■ Task statement
Based on the listing below, report how many lines contain the word "multirow". Nothing but the number, please.

____ Provided information

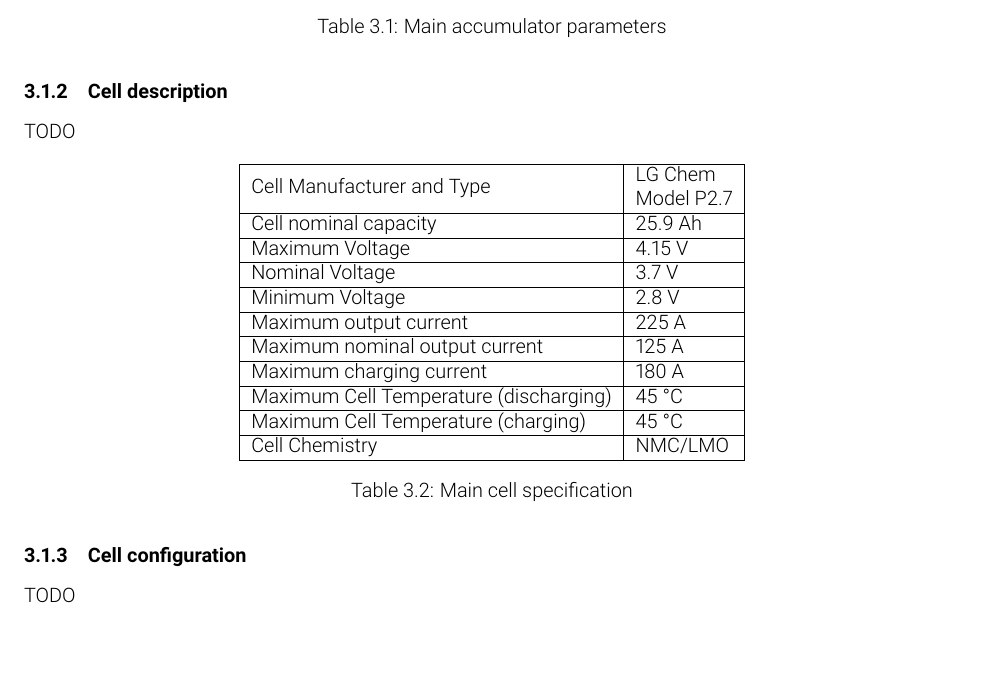
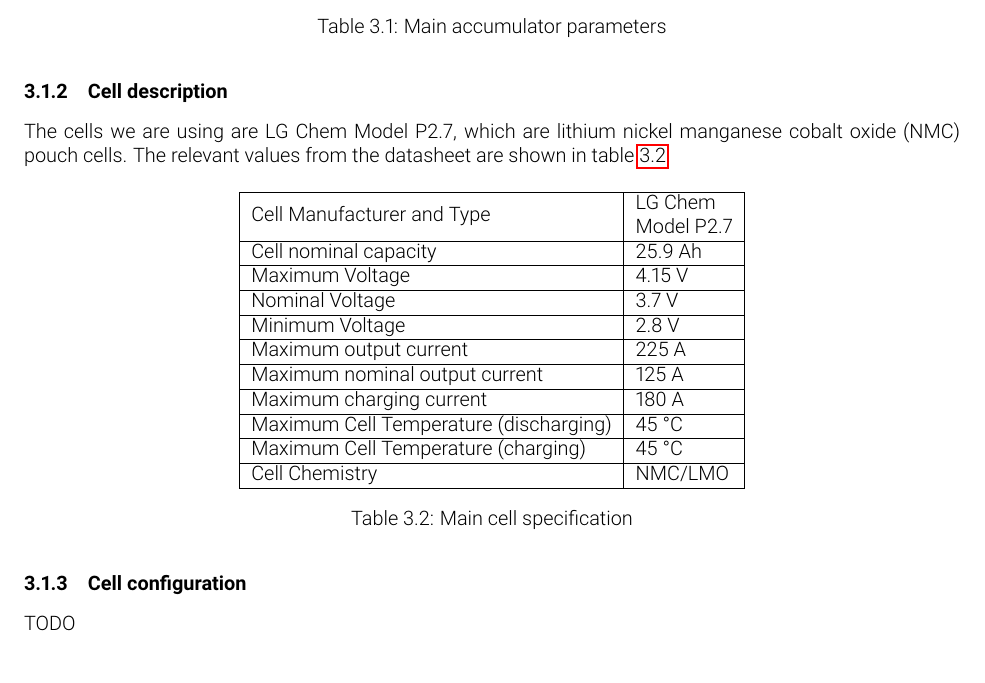
Before and after one commit to olin-electric-motorsports/ESF, a LaTeX document (esf_main.tex): part of page 26 of 44, cut so that both start at the same text. Compiled offline with pdfLaTeX.

Commit message:
Adding brief cell description

```diff
--- a/esf_main.tex
+++ b/esf_main.tex
@@ -702,7 +702,7 @@ TODO
 
 \subsubsection{Cell description}\label{accumulator_cell_description}
 %Describe the cell type used and the chemistry, provide table with main parameters.
-TODO
+The cells we are using are LG Chem Model P2.7, which are lithium nickel manganese cobalt oxide (NMC) pouch cells. The relevant values from the datasheet are shown in \fref{tab:cells}.
 
 	\begin{table}[H]
 	    \centering
@@ -724,7 +724,7 @@ TODO
 	        Cell Chemistry & NMC/LMO\\ \hline
 	    \end{tabular}
 	    \caption{Main cell specification}
-	    \label{cells}
+	    \label{tab:cells}
 	\end{table}
 
 \subsubsection{Cell configuration}\label{accumulator_cell_configuration}
```
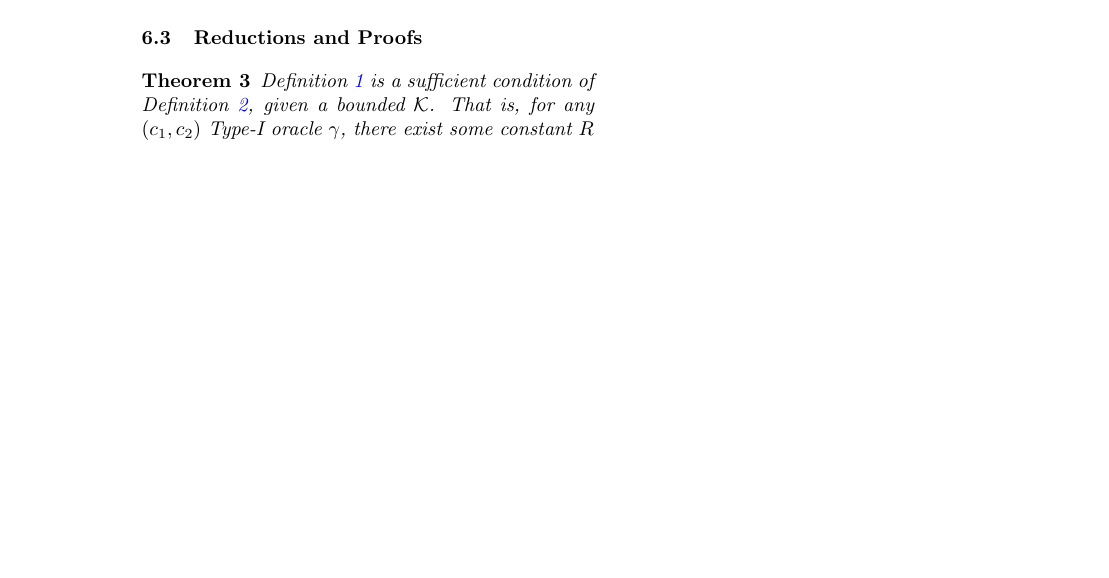
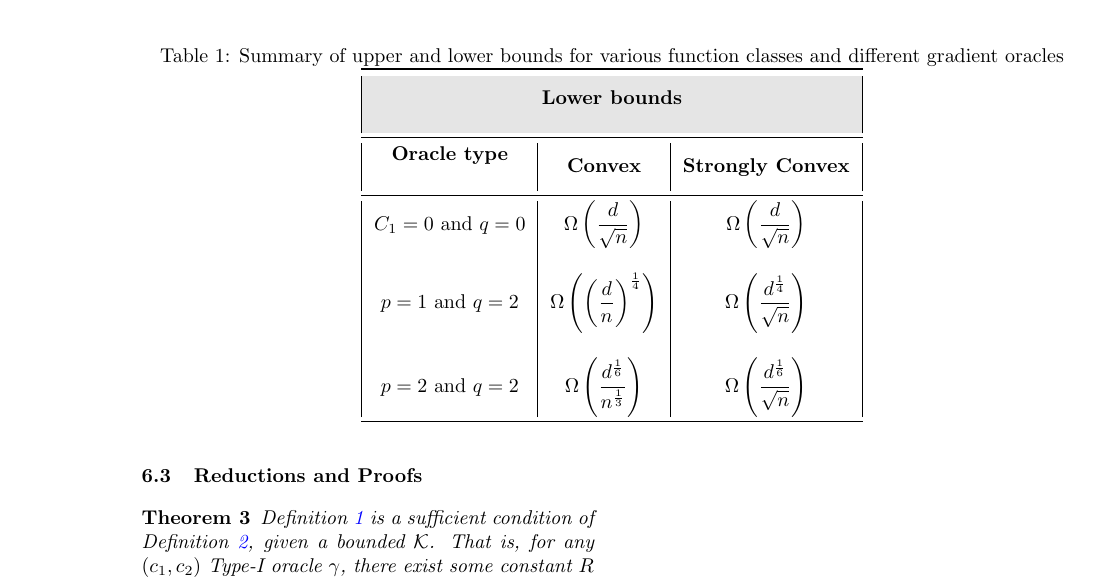
Before and after one commit to Szepi/OptWithGradOracle, a LaTeX paper (bgo.tex, which reads commands.tex, lb_proof.tex): part of page 10 of 13, cut at the place of the change, the shorter picture padded with empty space. Compiled offline with pdfLaTeX.

Commit message:
intermediate commit with table of rates

```diff
--- a/commands.tex
+++ b/commands.tex
@@ -16,6 +16,10 @@
 \usepackage{bm}
 \usepackage[margin=2.5cm]{geometry}
 \setlength{\marginparwidth}{20mm}
+\usepackage{booktabs}
+\usepackage{multirow}
+\usepackage{colortbl}
+
 
 \usepackage[textsize=tiny]{todonotes}
 %\usepackage[disable]{todonotes}
--- a/lb_proof.tex
+++ b/lb_proof.tex
@@ -389,3 +389,36 @@ with $\epsilon=\left(\frac{3 C_1 C_2^2}{4 n}\right)^{2/3}$.
 
 %%%%%%%%%%%%%%%%%%%%%%%%%%%%%%%%%%%%%%%%%%%%%%%%%%%%%%%%%%%%%%%%%%%%%%%%%%%%%%%
 %%%%%%%%%%%%%%%%%%%%%%%%%%%%%%%%%%%%%%%%%%%%%%%%%%%%%%%%%%%%%%%%%%%%%%%%%%%%%%%
+
+\begin{table*}
+\centering
+ \caption{Summary of upper and lower bounds for various function classes and different gradient oracles}
+\label{tab:mse-1}
+\begin{tabular}{|c|c|c|}
+\toprule
+\rowcolor{gray!20}
+% \multicolumn{4}{|c|}{\multirow{2}{*}{\textbf{Upper bounds}}}\\[1.7em]
+% %&&&\\
+% \midrule
+%  \textbf{No. of function} & \multirow{2}{*}{\textbf{1SPSA}} & \multirow{2}{*}{\textbf{1RDSA-Unif}} & \multirow{2}{*}{\textbf{1RDSA-AsymBer}} \\
+%  \textbf{measurements} & & & \\
+%  \midrule
+%  $1000$ & $\bm{4.15 \times 10^{-2} \pm 5.15\times 10^{-4}}$ & $4.53\times 10^{-2} \pm 5.72\times 10^{-4}$ & $4.18\times 10^{-2} \pm 5.41\times 10^{-4}$\\
+% &&&\\
+%  $2000$ & $3.42\times 10^{-2} \pm 4.68\times 10^{-4}$ & $3.67\times 10^{-2} \pm 5.28\times 10^{-4}$ & $\bm{3.38\times 10^{-2} \pm 4.84\times 10^{-4}}$\\
+%  \bottomrule
+ %%%%%%%%%%%%2nd ordr
+%  \rowcolor{gray!20}
+\multicolumn{3}{|c|}{\multirow{2}{*}{\textbf{Lower bounds}}}\\[1.7em]
+\midrule
+  \textbf{Oracle type} & \multirow{2}{*}{\textbf{Convex}} & \multirow{2}{*}{\textbf{Strongly Convex}} \\
+  & &  \\
+ \midrule
+ $C_1=0$ and $q=0$ & $\Omega\left(\dfrac{d}{\sqrt{n}}\right)$  & $\Omega\left(\dfrac{d}{\sqrt{n}}\right)$ \\
+&&\\
+ $p=1$ and $q=2$ & $\Omega\left(\left(\dfrac{d}{n}\right)^{\frac{1}{4}}\right)$  & $\Omega\left(\dfrac{d^\frac{1}{4}}{\sqrt{n}}\right)$ \\
+&&\\
+ $p=2$ and $q=2$ & $\Omega\left(\dfrac{d^{\frac{1}{6}}}{n^{\frac{1}{3}}}\right)$  & $\Omega\left(\dfrac{d^\frac{1}{6}}{\sqrt{n}}\right)$ \\
+ \bottomrule
+\end{tabular}
+\end{table*}
```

________

■ Problem solution
5